Donna* talked about how sweet her youngest son was and her other son always seemed a little tired. Caroline* said her daughter was usually hard to get up because she studied so much the night before so she would usually be cranky. Annette’s* daughter would pop out of bed eager to pick her clothes and yet still be late for school.
My daughter Chelsey was definitely a morning person; up at 5:00 a.m. and eager to walk the dog, make her own breakfast and be off to school. I dubbed Chelsey “Sunshine” and even had a name ring made for her when she was in high school. Chelsey was every mother’s dream morning child; oh, if only Katie were as easy!
Katie was my don’t-bother-me-till-after-twelve child! Honestly, she was such a grouchy grump to wake up for school that Chelsey and I often had debates over whose turn it was to wake her.
“I’m not waking her up; I woke her up yesterday,” Chelsey would state, “Waking her is like disturbing a lion!”
Bribery usually worked, “How about I make your favorite food for supper tonight?”
Chelsey replied, “Katie snarls and growls and hates me the rest of the day!”
When we did finally wake her, we were often met with flailing arms and flying feet. There were promises to get up, even going as far as describing her school outfit when she was actually still in her pajamas. She was lucky to be in the afternoon class instead of the morning class in her first year of school. Sometime around noon she would be transformed into a sweet and happy child.

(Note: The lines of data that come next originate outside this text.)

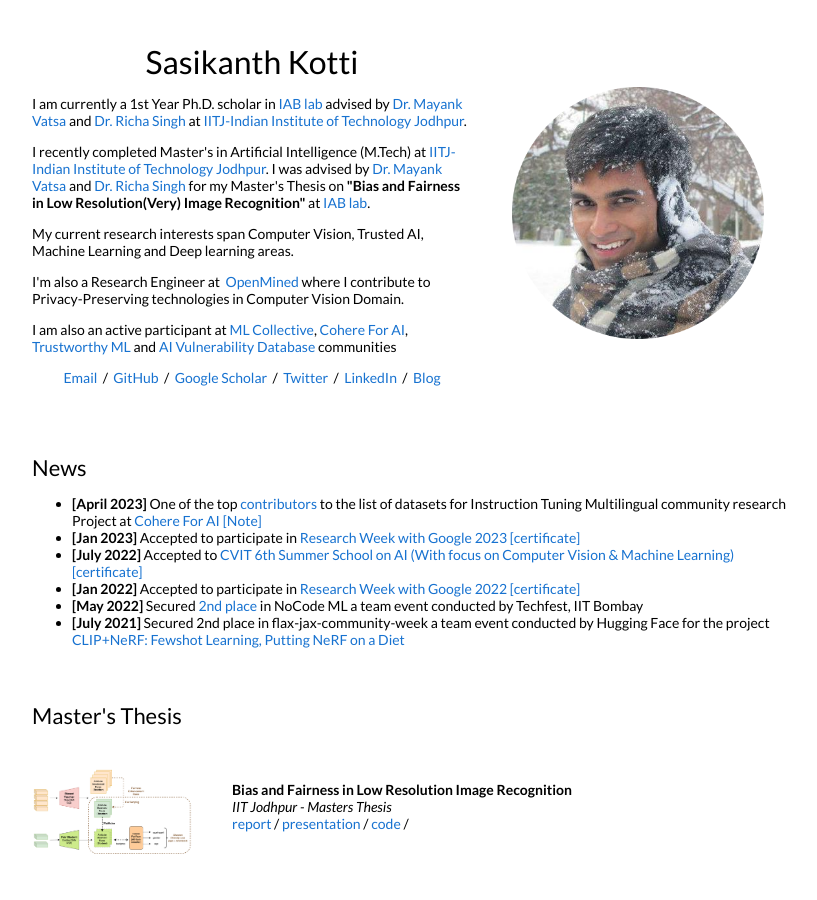
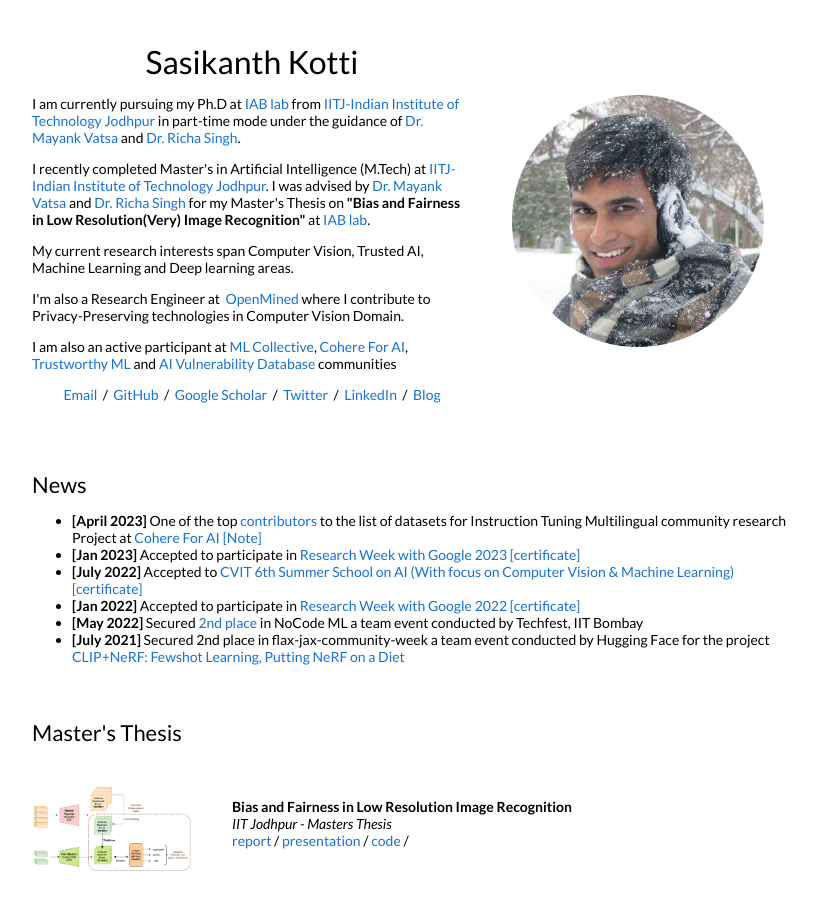
Before and after one commit to ksasi/ksasi.github.io, a Jekyll site: the page built from _posts/2023-01-07-Masters_Thesis.markdown, in a window 1280 px wide and 900 px high. Shown: the whole window, without its empty margins (228-1045 px from the left). Built offline with Jekyll 4.4.1, drawn with Linux system fonts in a browser that asks for light colours.

Commit message:
Updated Details for current education and previous education

```diff
--- a/_layouts/default.html
+++ b/_layouts/default.html
@@ -94,7 +94,7 @@
                 Sasikanth Kotti
               </h1>
               <p>
-                I am currently a 1st Year Ph.D. scholar in <a href="http://iab-rubric.org/">IAB lab</a> advised by <a href="http://home.iitj.ac.in/~mvatsa/">Dr. Mayank Vatsa</a> and <a href="http://home.iitj.ac.in/~richa/">Dr. Richa Singh</a> at <a href="https://iitj.ac.in"> IITJ-Indian Institute of Technology Jodhpur</a>.
+                I am currently pursuing my Ph.D at <a href="http://iab-rubric.org/">IAB lab</a> from <a href="https://iitj.ac.in"> IITJ-Indian Institute of Technology Jodhpur</a> in part-time mode under the guidance of <a href="http://home.iitj.ac.in/~mvatsa/">Dr. Mayank Vatsa</a> and <a href="http://home.iitj.ac.in/~richa/">Dr. Richa Singh</a>.
               </p>
               <p>
                 I recently completed Master's in Artificial Intelligence (M.Tech) at <a href="https://iitj.ac.in"> IITJ-Indian Institute of Technology Jodhpur</a>.
```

The Parents Anonymous group discussion often turned to, “Yeah, so now what do I do with this kid?” Most of the time the answer was right in front of us, you match the morning to the child. It’s always trial-and-error but a few suggestions below:
For the quiet child you can try talking less and using fewer words. Keep the atmosphere quiet; no television or radio unless you turn the volume low.
For the cranky, snappy child, give them space and let them know matter-of-factly what is expected rather than focusing on what to do: “Breakfast is waiting for you when you are dressed.”
For the moody, brooding child, open the blinds just a little and let them know to ask if they need help, then stay within one to two rooms away in case they ask. The dimmer light will let them adjust in their own time. Start earlier if they require more time.
If you have a teenager, they can have input as to what works best for their morning, just as long as they meet the deadlines and get to school on time. Teens naturally function better later in the day but our culture demands the earlier schedule. Assist in any way you can to help make daily school attendance.
There is no specific formula for any child. Consider how they wake up (voice, alarm, light) and the atmosphere that best suits them (music, chatter, quiet). Discuss it with the child and work with them to come up with MUST to meet CAN. They MUST get up, eat breakfast, dress, brush teeth, etc. They CAN have blinds closed/open, TV on/off, volumes of media and voices soft/medium, etc.
Children’s moods and personalities are who they are— you cannot change that. A good day or a bad day and how you help them meet the day can make a big difference in their school career.
*Names have been changed to protect their privacy.
What are your children’s morning personalities like? I’d love to hear from you!